Euzhan Palcy became the first black woman to direct a Hollywood studio film for this potent drama set at the height of the anti-Apartheid movement.
Donald Sutherland, Susan Sarandon and Marlon Brando star in Euzhan Palcy’s scathing indictment of South African Apartheid. Sutherland plays Ben, a teacher who has been shielded from the plight of black South Africans, until the violent abuse of his gardener (Winston Ntshona) and the latter’s son brings the crisis to his door.

Brando was nominated for an Oscar for his bravura cameo as a sympathetic lawyer, while Zakes Mokae excels as Ben’s driver, who helps fight for justice.

Aimé Césaire: A Voice for History (12A’) + introduction by Professor Belinda Jack
Martinque/France 1994 Dir Euzhan Palcy 165 min (3 x 55 min episodes)
Sat 26 Oct 2019, 14:00, Barbican Cinema 2

Euzhan Palcy pays tribute to her mentor – author, civil rights activist and négritude co-founder Aimé Césaire – in this revealing documentary.

Euzhan Palcy gained privileged access to the Martinique poet, author and politician Aimé Césaire for this documentary series, made for French TV. Across nearly three hours, Palcy charts Césaire’s remarkable life, from growing up in Martinique to his tenure as mayor of Fort-de-France and his time in Paris, where he co-founded the négritude movement, celebrating black culture and identity.

Intellectuals and writers such as Maryse Condé and Maya Angelou discuss his legacy, while the interviews with Césaire himself offer great insight into a major figure in Francophone literature and politics.

Hidden Figures Ha Gil-jong

The Pollen of Flowers (18*) + intro
South Korea 1972 Dir Ha Gil-jong 89 min
Mon 4 Nov 2019, 18:30, Barbican Cinema 2

Ha Gil-jong’s unforgettable debut blends satire with melodrama, as a businessman brings a male lover into his personal life, with cataclysmic results.
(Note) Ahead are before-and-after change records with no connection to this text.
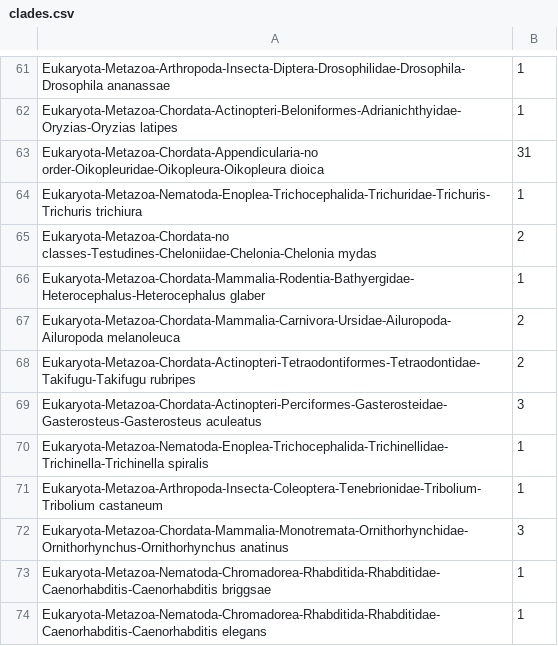
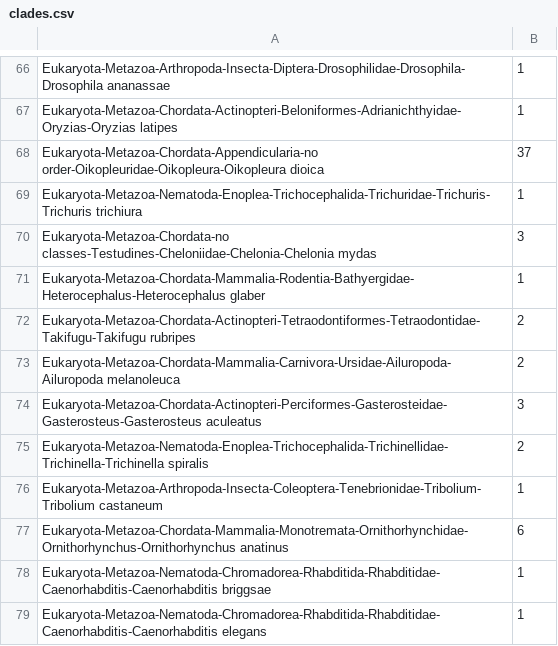
Before and after one commit to duenti/PFstats, a CSV file: pflibs/sunburst_old/clades.csv, drawn as a sheet; only a part is shown, gaps mark what is left out; the diff covers the shown part only.

```diff
--- a/pflibs/sunburst_old/clades.csv
+++ b/pflibs/sunburst_old/clades.csv
@@ -62,12 +67,12 @@ Eukaryota-Metazoa-Arthropoda-Insecta-Diptera-Drosophilidae-Drosophila-Drosophila
 Eukaryota-Metazoa-Chordata-Actinopteri-Beloniformes-Adrianichthyidae-Oryzias-Oryzias latipes,1
-Eukaryota-Metazoa-Chordata-Appendicularia-no order-Oikopleuridae-Oikopleura-Oikopleura dioica,31
+Eukaryota-Metazoa-Chordata-Appendicularia-no order-Oikopleuridae-Oikopleura-Oikopleura dioica,37
 Eukaryota-Metazoa-Nematoda-Enoplea-Trichocephalida-Trichuridae-Trichuris-Trichuris trichiura,1
-Eukaryota-Metazoa-Chordata-no classes-Testudines-Cheloniidae-Chelonia-Chelonia mydas,2
+Eukaryota-Metazoa-Chordata-no classes-Testudines-Cheloniidae-Chelonia-Chelonia mydas,3
 Eukaryota-Metazoa-Chordata-Mammalia-Rodentia-Bathyergidae-Heterocephalus-Heterocephalus glaber,1
+Eukaryota-Metazoa-Chordata-Actinopteri-Tetraodontiformes-Tetraodontidae-Takifugu-Takifugu rubripes,2
 Eukaryota-Metazoa-Chordata-Mammalia-Carnivora-Ursidae-Ailuropoda-Ailuropoda melanoleuca,2
-Eukaryota-Metazoa-Chordata-Actinopteri-Tetraodontiformes-Tetraodontidae-Takifugu-Takifugu rubripes,2
 Eukaryota-Metazoa-Chordata-Actinopteri-Perciformes-Gasterosteidae-Gasterosteus-Gasterosteus aculeatus,3
-Eukaryota-Metazoa-Nematoda-Enoplea-Trichocephalida-Trichinellidae-Trichinella-Trichinella spiralis,1
+Eukaryota-Metazoa-Nematoda-Enoplea-Trichocephalida-Trichinellidae-Trichinella-Trichinella spiralis,2
 Eukaryota-Metazoa-Arthropoda-Insecta-Coleoptera-Tenebrionidae-Tribolium-Tribolium castaneum,1
-Eukaryota-Metazoa-Chordata-Mammalia-Monotremata-Ornithorhynchidae-Ornithorhynchus-Ornithorhynchus anatinus,3
+Eukaryota-Metazoa-Chordata-Mammalia-Monotremata-Ornithorhynchidae-Ornithorhynchus-Ornithorhynchus anatinus,6
 Eukaryota-Metazoa-Nematoda-Chromadorea-Rhabditida-Rhabditidae-Caenorhabditis-Caenorhabditis briggsae,1
```
Also changed, not shown: 6 added rows, 1 removed row and 14 edited cells elsewhere in this file, 35 other files.
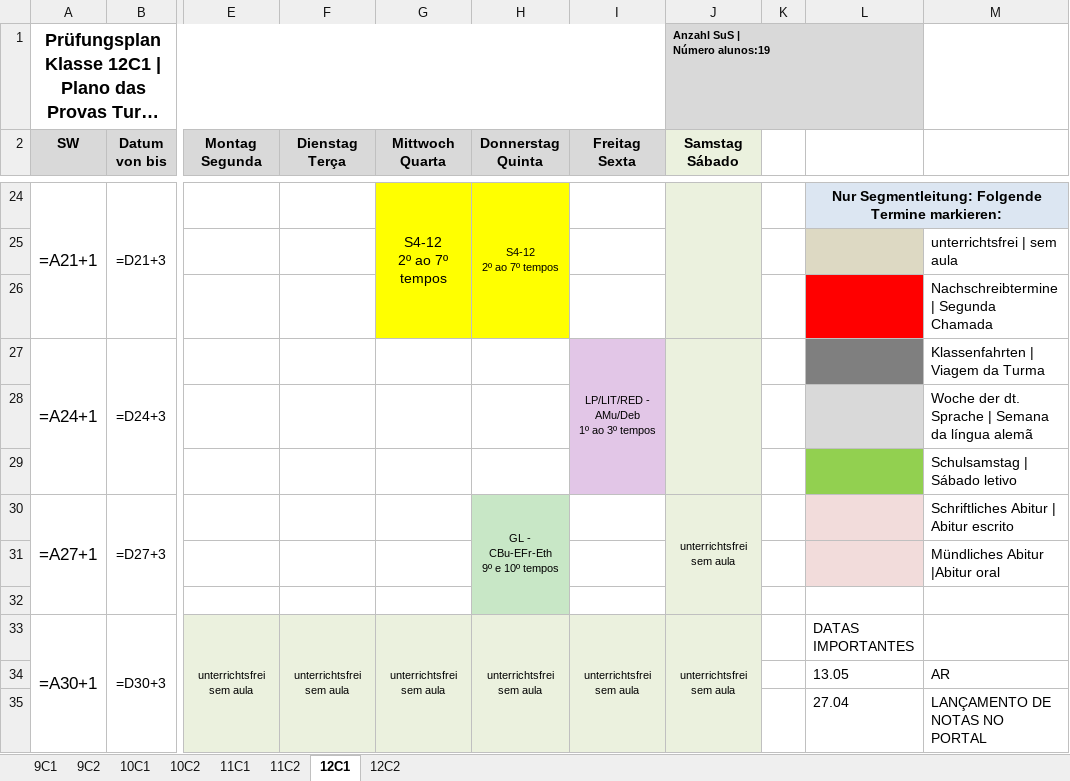
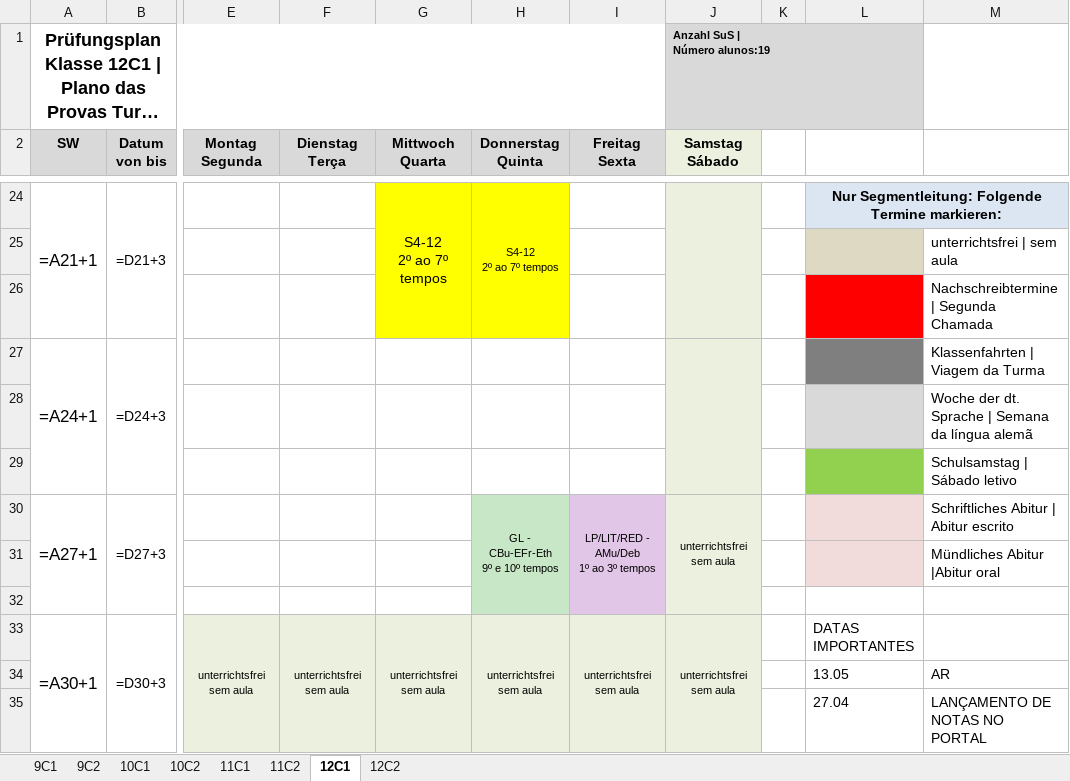
Before and after one commit to cbrener89052/calendarioprovas, an Excel workbook: Horario desenvolvido/Proposta_3_Calendario_Provas_2026_2SEM.xlsx, sheet 12C1, drawn as a sheet; only a part is shown, gaps mark what is left out; long unchanged cells end in …; values as stored, in another font and other column widths than the file's, no borders; formulas without a stored value are shown as written; ↵ is a line break in a cell; the diff names each change by its address in the sheet, - before the commit and + after, or states it on an @@ line.

```diff
--- a/Horario desenvolvido/Proposta_3_Calendario_Provas_2026_2SEM.xlsx (sheet 12C1)
+++ b/Horario desenvolvido/Proposta_3_Calendario_Provas_2026_2SEM.xlsx (sheet 12C1)
-I27 (Freitag Sexta): LP/LIT/RED - AMu/Deb ↵ 1º ao 3º tempos
+I27 (Freitag Sexta): (empty)
-I27 fill: #E2C6E7
+I27 fill: none
-I27:I29 merged
-I30 (Freitag Sexta): (empty)
+I30 (Freitag Sexta): LP/LIT/RED - AMu/Deb ↵ 1º ao 3º tempos
-I30 fill: none
+I30 fill: #E2C6E7
+I30:I32 merged
```
Also changed, not shown: sheet 12C2, Horario desenvolvido/Relatorio_Tempos_Cedidos_Proposta_3.xlsx, Horario desenvolvido/Relatorio_trocas_de_tempo.xlsx, 3 other files.
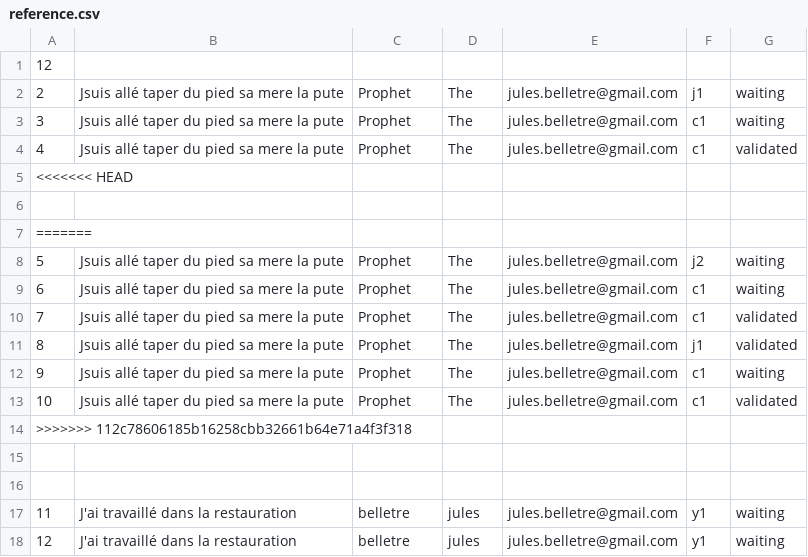
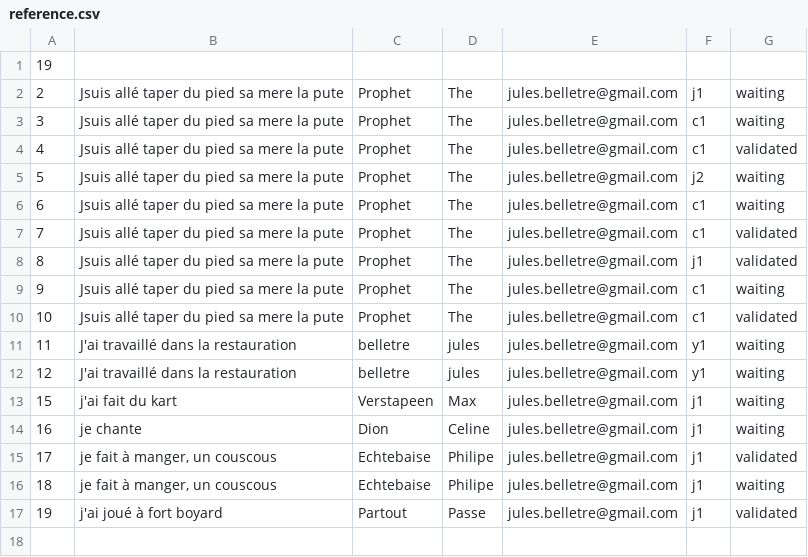
Before and after one commit to Valysa/Proyecto, a CSV file: BDD2/reference.csv, drawn as a sheet.

```diff
--- a/BDD2/reference.csv
+++ b/BDD2/reference.csv
@@ -1,2 +1,2 @@
-12
+19
 2,Jsuis allé taper du pied sa mere la pute,Prophet,The,jules.belletre@gmail.com,j1,waiting
@@ -4,5 +4,2 @@
 4,Jsuis allé taper du pied sa mere la pute,Prophet,The,jules.belletre@gmail.com,c1,validated
-<<<<<<< HEAD
-
-=======
 5,Jsuis allé taper du pied sa mere la pute,Prophet,The,jules.belletre@gmail.com,j2,waiting
@@ -13,6 +10,8 @@
 10,Jsuis allé taper du pied sa mere la pute,Prophet,The,jules.belletre@gmail.com,c1,validated
->>>>>>> 112c78606185b16258cbb32661b64e71a4f3f318
-
-
 11,"J'ai travaillé dans la restauration",belletre,jules,jules.belletre@gmail.com,y1,waiting
 12,"J'ai travaillé dans la restauration",belletre,jules,jules.belletre@gmail.com,y1,waiting
+15,"j'ai fait du kart",Verstapeen,Max,jules.belletre@gmail.com,j1,waiting
+16,"je chante",Dion,Celine,jules.belletre@gmail.com,j1,waiting
+17,"je fait à manger, un couscous",Echtebaise,Philipe,jules.belletre@gmail.com,j1,validated
+18,"je fait à manger, un couscous",Echtebaise,Philipe,jules.belletre@gmail.com,j1,waiting
+19,"j'ai joué à fort boyard",Partout,Passe,jules.belletre@gmail.com,j1,validated
```
Also changed, not shown: BDD/j.csv, 7 other files.
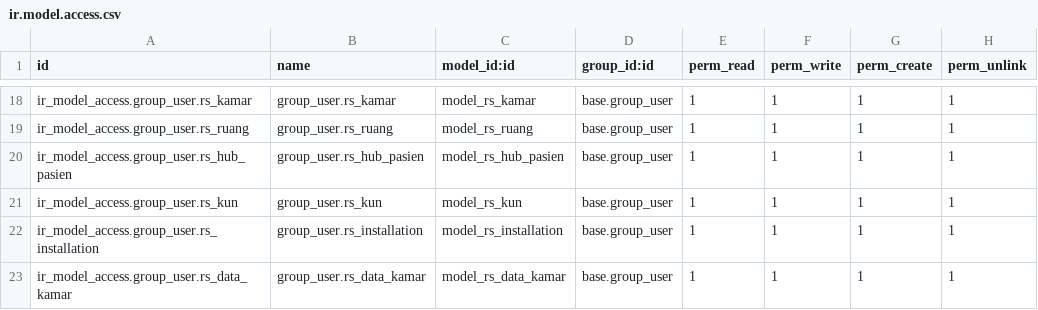
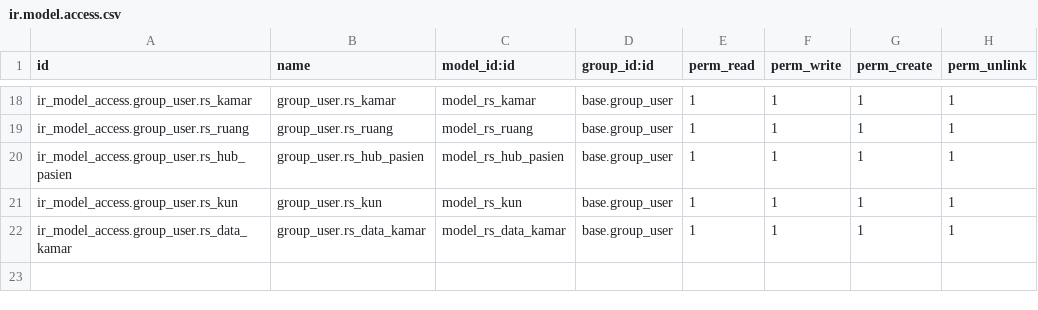
Before and after one commit to bintangpratamaa/odoo_simrs, a CSV file: rs/security/ir.model.access.csv, drawn as a sheet; only a part is shown, gaps mark what is left out.

Commit message:
Update ir.model.access.csv
menghapus rs instalasi pada security

```diff
--- a/rs/security/ir.model.access.csv
+++ b/rs/security/ir.model.access.csv
@@ -21,3 +21,2 @@ ir_model_access.group_user.rs_hub_pasien,group_user.rs_hub_pasien,model_rs_hub_p
 ir_model_access.group_user.rs_kun,group_user.rs_kun,model_rs_kun,base.group_user,1,1,1,1
-ir_model_access.group_user.rs_installation,group_user.rs_installation,model_rs_installation,base.group_user,1,1,1,1
 ir_model_access.group_user.rs_data_kamar,group_user.rs_data_kamar,model_rs_data_kamar,base.group_user,1,1,1,1
```
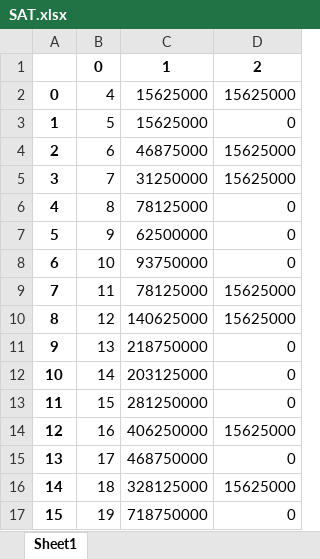
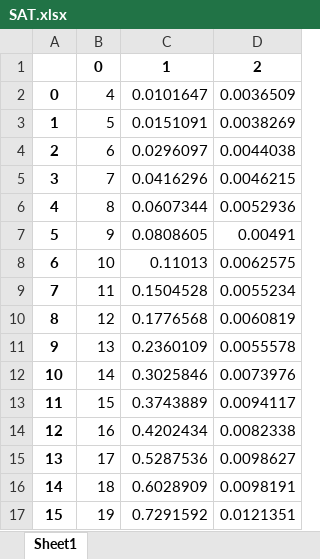
Before and after one commit to Camorgx/Formal-Methods-Lab, an Excel workbook: Lab1/SAT.xlsx, sheet Sheet1, drawn as a sheet; only a part is shown; values as stored, in another font and other column widths than the file's, no borders; the diff covers the shown part only; the diff names each change by its address in the sheet, - before the commit and + after, or states it on an @@ line.

```diff
--- a/Lab1/SAT.xlsx (sheet Sheet1)
+++ b/Lab1/SAT.xlsx (sheet Sheet1)
-C2: 15625000
+C2: 0.0101647
-D2: 15625000
+D2: 0.0036509
-C3: 15625000
+C3: 0.0151091
-D3: 0
+D3: 0.0038269
-C4: 46875000
+C4: 0.0296097
-D4: 15625000
+D4: 0.0044038
-C5: 31250000
+C5: 0.0416296
-D5: 15625000
+D5: 0.0046215
-C6: 78125000
+C6: 0.0607344
-D6: 0
+D6: 0.0052936
-C7: 62500000
+C7: 0.0808605
-D7: 0
+D7: 0.00491
-C8: 93750000
+C8: 0.11013
-D8: 0
+D8: 0.0062575
-C9: 78125000
+C9: 0.1504528
-D9: 15625000
+D9: 0.0055234
-C10: 140625000
+C10: 0.1776568
-D10: 15625000
+D10: 0.0060819
-C11: 218750000
+C11: 0.2360109
-D11: 0
+D11: 0.0055578
-C12: 203125000
+C12: 0.3025846
-D12: 0
+D12: 0.0073976
-C13: 281250000
+C13: 0.3743889
-D13: 0
+D13: 0.0094117
-C14: 406250000
+C14: 0.4202434
-D14: 15625000
+D14: 0.0082338
-C15: 468750000
+C15: 0.5287536
-D15: 0
+D15: 0.0098627
-C16: 328125000
+C16: 0.6028909
-D16: 15625000
+D16: 0.0098191
-C17: 718750000
+C17: 0.7291592
-D17: 0
+D17: 0.0121351
```
Also changed, not shown: 42 edited cells elsewhere in this sheet, Lab1/SMT.xlsx, 3 other files.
From his first feature, Ha Gil-jong embraced subversion and provocation, as the fractious set-up between a corrupt businessman and his mistress is upended when he brings his male secretary and  lover into their home.

The name of the mistress’ mansion – the ‘Blue House’, also the name of the residence of the South Korean head of state – makes the political implications of Ha’s film clear, with sharp jabs at the Park Chung-Hee regime. Regarded as the first Korean film to depict a same sex relationship, it’s an unflinching satire with echoes of Pasolini’s Teorema and the films of Kim Ki-young.

The March of Fools (15*) + intro
Screening in a 35mm presentation 
South Korea 1975 Dir Ha Gil-jong 102 min
Wed 6 Nov 2019, 20:30, Barbican Cinema 2

College comedy under dictatorship – two male students seek love and happiness in Ha Gil-jong’s best known film, a box office smash in South Korea.

A much beloved Korean cinema classic from 1975, The March of Fools starts off as a bawdy comedy, as two slacker students get drunk and try to get laid, with varying degrees of success. Slowly the tone shifts into melancholy, as the two men consider their futures, in a repressive society where they feel out of place.

Although censored for its depiction of life under military dictatorship, The March of Fools remains a unique and exhilarating story of youth in crisis, while its fashions, music and shots of the bustling city streets make it an invaluable time capsule of 1970s Korean youth culture.

The Ascension of Han-ne (15*) + intro
Screening in a 35mm presentation
South Korea 1977 Dir Ha Gil-jong 96 min
Sun 10 Nov 2019, 18:00, Barbican Cinema 2

Ha Gil-jong’s personal favourite among his films blends period drama and horror to interrogate the negative impact of South Korean traditions.

In 19th century Korea, a woman is saved from a suicide attempt and brought back to the village of her rescuer. Here, she is regarded with fear and suspicion, with many believing she will bring them bad luck owing to the pronouncements of a corrupt shaman.

Although set far in the past, Ha critiques the present, as he explores how folkloric and often misogynist traditions echo into the present day, in a society framed by archaic patriarchal convention. Often disturbing, and audacious in its use of tropes from traditional ghost stories, it’s one of Ha’s most intriguing films.

Ticket prices: 
Box Office: 0845 120 7527

Euzhan Palcy screenings: £12, Members £9.60, Concs £11, Young Barbican £5
Ha Gil-jong screenings: £10, Memebers £8, Concs £9, Young Barbican £5